▶ [Problem to solve] Search term "QLineEdit": copy each line of the data containing it.

______

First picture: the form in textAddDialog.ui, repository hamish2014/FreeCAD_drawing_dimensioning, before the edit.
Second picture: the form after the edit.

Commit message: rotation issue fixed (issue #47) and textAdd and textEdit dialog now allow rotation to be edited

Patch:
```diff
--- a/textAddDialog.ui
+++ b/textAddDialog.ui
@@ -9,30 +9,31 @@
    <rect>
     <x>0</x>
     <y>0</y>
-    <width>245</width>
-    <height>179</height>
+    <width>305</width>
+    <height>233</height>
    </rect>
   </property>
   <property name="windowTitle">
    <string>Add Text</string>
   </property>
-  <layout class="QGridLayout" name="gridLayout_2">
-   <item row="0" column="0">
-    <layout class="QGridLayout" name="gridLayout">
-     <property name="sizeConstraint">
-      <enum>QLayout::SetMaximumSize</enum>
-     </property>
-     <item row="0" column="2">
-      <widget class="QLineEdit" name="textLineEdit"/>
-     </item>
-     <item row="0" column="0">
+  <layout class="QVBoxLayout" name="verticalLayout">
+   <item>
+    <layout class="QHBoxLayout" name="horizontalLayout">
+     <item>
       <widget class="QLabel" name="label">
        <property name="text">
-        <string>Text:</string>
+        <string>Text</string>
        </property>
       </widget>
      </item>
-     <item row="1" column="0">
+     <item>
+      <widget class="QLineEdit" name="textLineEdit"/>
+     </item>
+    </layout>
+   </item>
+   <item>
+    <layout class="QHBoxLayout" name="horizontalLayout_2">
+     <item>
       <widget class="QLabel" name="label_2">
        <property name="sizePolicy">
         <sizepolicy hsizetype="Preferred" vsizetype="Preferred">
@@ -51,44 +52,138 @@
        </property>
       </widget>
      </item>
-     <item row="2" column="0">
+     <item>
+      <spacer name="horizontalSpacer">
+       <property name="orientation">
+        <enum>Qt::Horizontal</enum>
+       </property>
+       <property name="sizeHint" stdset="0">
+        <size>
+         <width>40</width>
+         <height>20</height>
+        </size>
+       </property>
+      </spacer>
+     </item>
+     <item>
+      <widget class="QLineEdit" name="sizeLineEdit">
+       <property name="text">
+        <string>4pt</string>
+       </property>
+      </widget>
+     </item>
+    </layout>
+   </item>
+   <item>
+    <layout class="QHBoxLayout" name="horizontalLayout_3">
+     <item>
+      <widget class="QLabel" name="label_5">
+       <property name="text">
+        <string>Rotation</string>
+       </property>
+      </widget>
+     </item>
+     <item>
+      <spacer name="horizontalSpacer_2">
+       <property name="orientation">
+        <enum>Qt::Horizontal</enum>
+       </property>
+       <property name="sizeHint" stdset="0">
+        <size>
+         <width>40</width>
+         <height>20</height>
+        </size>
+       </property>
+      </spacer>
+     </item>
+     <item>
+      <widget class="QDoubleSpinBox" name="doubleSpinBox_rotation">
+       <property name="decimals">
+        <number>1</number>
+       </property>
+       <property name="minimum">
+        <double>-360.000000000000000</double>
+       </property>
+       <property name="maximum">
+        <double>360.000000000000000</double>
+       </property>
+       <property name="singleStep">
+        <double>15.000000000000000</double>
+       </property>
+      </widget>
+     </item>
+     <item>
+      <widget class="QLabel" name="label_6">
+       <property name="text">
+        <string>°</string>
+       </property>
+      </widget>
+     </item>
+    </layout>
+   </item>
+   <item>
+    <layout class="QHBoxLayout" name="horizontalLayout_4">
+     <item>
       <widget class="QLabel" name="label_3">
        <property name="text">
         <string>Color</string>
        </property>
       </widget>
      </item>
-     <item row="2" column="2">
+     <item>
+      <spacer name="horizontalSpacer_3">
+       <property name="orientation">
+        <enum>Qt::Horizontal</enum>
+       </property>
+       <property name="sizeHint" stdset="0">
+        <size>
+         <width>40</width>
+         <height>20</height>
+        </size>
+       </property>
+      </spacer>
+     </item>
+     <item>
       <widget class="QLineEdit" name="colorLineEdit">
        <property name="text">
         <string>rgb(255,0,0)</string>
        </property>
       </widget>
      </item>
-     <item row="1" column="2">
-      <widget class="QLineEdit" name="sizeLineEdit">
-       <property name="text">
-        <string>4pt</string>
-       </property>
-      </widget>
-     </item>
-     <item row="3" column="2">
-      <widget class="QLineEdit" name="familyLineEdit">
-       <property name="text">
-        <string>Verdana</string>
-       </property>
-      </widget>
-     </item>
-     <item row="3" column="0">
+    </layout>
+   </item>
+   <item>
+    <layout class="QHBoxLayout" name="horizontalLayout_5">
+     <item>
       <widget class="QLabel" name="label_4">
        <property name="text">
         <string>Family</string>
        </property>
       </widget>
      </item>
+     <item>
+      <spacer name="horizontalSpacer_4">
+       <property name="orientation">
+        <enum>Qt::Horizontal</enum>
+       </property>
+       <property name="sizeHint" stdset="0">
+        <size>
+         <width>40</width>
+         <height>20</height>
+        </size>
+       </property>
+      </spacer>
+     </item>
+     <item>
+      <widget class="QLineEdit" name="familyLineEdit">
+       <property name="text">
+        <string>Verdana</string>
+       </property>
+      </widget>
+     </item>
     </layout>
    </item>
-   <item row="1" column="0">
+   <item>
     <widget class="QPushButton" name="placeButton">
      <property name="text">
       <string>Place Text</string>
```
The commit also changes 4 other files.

______

▶ [Finished exercise]
-      <widget class="QLineEdit" name="textLineEdit"/>
+      <widget class="QLineEdit" name="textLineEdit"/>
+      <widget class="QLineEdit" name="sizeLineEdit">
       <widget class="QLineEdit" name="colorLineEdit">
-      <widget class="QLineEdit" name="sizeLineEdit">
-      <widget class="QLineEdit" name="familyLineEdit">
+      <widget class="QLineEdit" name="familyLineEdit">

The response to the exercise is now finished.